From the records below, extract only the lines running from the line with "docs(validation): record membership" to the line with "Also changed, not shown: .agents/active_package.tsv, 4", both lines included, reproducing them exactly.

═════ Dataset records ═════

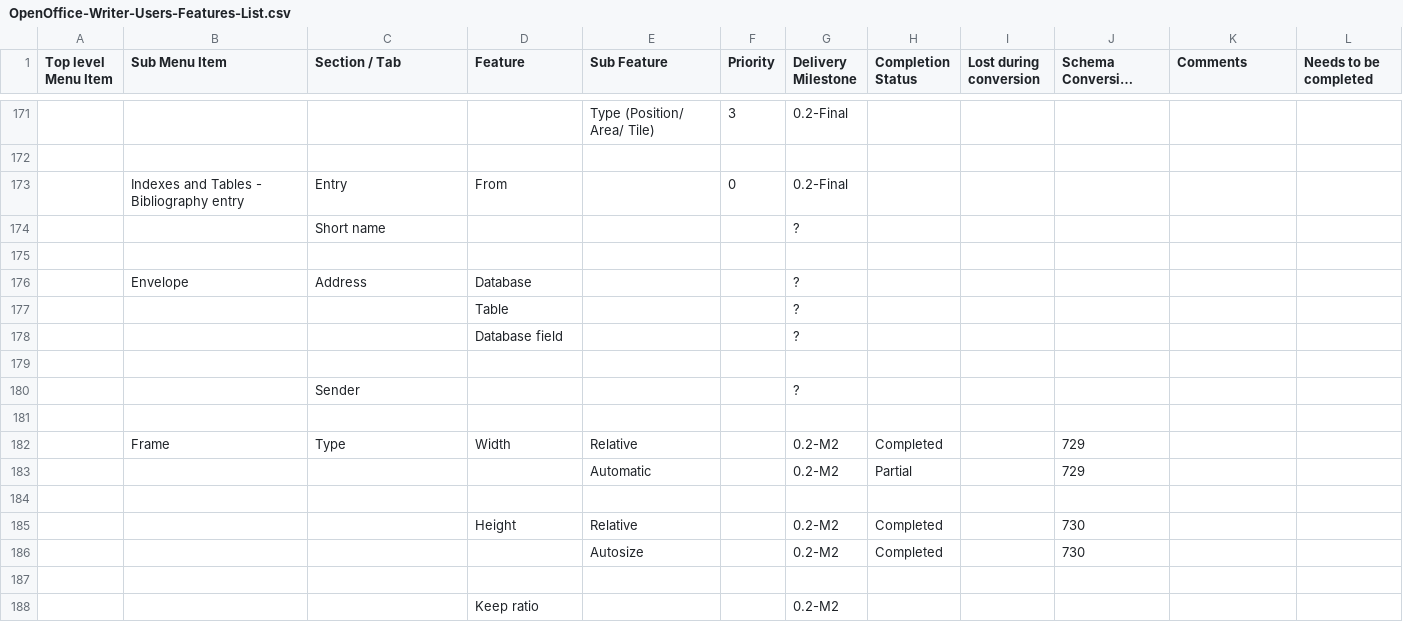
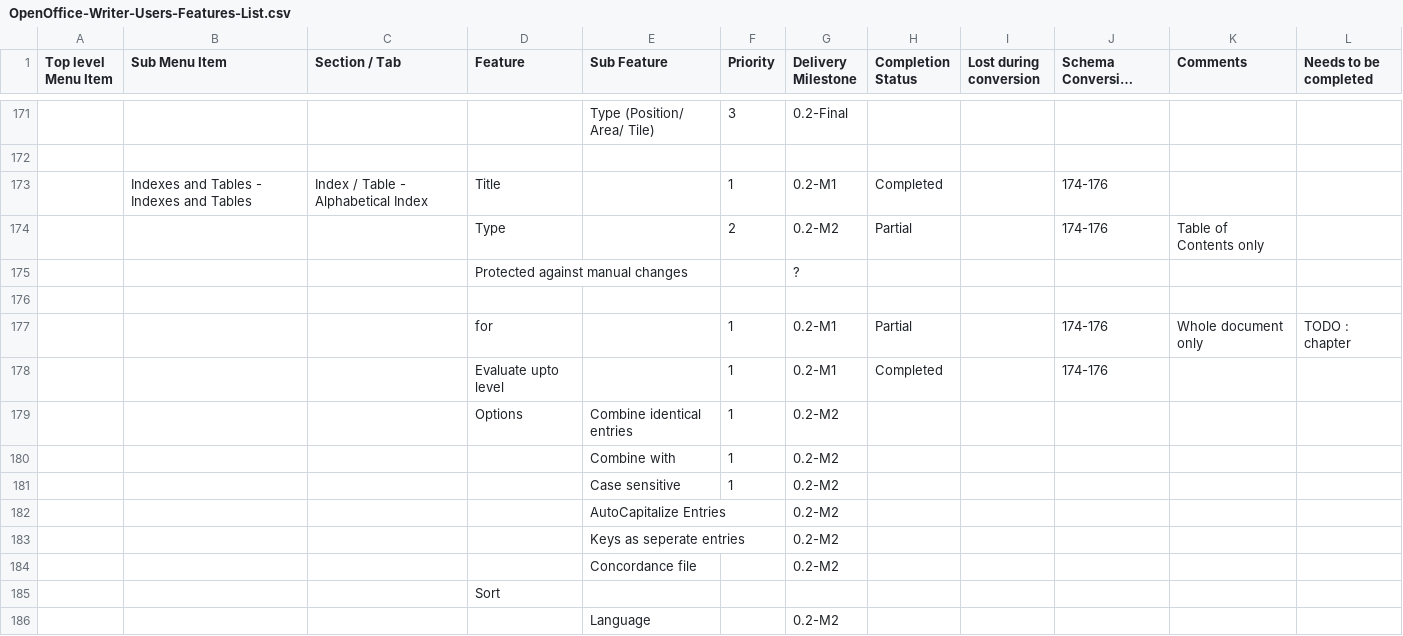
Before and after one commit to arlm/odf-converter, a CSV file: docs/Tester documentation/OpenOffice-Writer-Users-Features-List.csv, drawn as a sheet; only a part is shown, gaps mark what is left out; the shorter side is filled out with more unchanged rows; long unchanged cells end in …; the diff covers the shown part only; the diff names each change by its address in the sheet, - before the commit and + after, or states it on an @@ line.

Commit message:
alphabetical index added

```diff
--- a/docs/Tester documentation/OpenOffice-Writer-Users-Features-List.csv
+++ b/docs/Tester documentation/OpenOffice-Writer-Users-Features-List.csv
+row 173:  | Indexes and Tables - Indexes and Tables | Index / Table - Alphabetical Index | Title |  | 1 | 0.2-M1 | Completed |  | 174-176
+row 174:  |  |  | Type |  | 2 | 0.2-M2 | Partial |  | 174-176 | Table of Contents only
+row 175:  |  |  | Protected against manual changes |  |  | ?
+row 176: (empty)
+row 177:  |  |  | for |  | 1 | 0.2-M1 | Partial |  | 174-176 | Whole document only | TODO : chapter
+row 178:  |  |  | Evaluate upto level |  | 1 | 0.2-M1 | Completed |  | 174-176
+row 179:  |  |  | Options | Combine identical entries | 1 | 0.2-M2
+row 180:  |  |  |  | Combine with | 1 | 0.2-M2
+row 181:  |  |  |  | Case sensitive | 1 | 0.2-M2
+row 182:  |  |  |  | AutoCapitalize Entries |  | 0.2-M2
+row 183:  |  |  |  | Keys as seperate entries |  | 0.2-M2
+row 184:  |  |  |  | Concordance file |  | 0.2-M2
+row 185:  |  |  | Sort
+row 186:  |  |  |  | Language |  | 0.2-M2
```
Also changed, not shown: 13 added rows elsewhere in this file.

═════
═════ Dataset records ═════

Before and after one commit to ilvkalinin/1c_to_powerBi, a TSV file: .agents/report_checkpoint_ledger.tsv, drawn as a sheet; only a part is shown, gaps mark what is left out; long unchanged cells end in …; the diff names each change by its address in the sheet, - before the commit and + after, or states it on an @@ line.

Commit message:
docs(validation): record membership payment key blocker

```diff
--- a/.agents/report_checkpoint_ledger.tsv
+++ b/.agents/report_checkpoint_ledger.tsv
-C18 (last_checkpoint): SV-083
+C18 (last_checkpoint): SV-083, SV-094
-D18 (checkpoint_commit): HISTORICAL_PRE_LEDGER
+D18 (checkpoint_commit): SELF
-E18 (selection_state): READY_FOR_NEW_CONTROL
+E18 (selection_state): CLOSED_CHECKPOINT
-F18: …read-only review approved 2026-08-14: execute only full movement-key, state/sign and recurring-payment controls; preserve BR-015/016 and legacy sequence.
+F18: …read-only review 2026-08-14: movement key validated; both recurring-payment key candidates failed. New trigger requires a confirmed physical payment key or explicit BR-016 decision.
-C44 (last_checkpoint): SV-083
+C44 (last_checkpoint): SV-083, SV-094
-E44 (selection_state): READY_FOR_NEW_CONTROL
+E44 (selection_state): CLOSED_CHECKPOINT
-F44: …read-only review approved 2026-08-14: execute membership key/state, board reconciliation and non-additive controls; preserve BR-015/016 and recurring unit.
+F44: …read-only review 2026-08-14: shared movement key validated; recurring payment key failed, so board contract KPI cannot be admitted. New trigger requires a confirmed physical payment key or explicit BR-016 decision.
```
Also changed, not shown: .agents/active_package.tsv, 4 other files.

═════

● **The answer**:
docs(validation): record membership payment key blocker

```diff
--- a/.agents/report_checkpoint_ledger.tsv
+++ b/.agents/report_checkpoint_ledger.tsv
-C18 (last_checkpoint): SV-083
+C18 (last_checkpoint): SV-083, SV-094
-D18 (checkpoint_commit): HISTORICAL_PRE_LEDGER
+D18 (checkpoint_commit): SELF
-E18 (selection_state): READY_FOR_NEW_CONTROL
+E18 (selection_state): CLOSED_CHECKPOINT
-F18: …read-only review approved 2026-08-14: execute only full movement-key, state/sign and recurring-payment controls; preserve BR-015/016 and legacy sequence.
+F18: …read-only review 2026-08-14: movement key validated; both recurring-payment key candidates failed. New trigger requires a confirmed physical payment key or explicit BR-016 decision.
-C44 (last_checkpoint): SV-083
+C44 (last_checkpoint): SV-083, SV-094
-E44 (selection_state): READY_FOR_NEW_CONTROL
+E44 (selection_state): CLOSED_CHECKPOINT
-F44: …read-only review approved 2026-08-14: execute membership key/state, board reconciliation and non-additive controls; preserve BR-015/016 and recurring unit.
+F44: …read-only review 2026-08-14: shared movement key validated; recurring payment key failed, so board contract KPI cannot be admitted. New trigger requires a confirmed physical payment key or explicit BR-016 decision.
```
Also changed, not shown: .agents/active_package.tsv, 4 other files.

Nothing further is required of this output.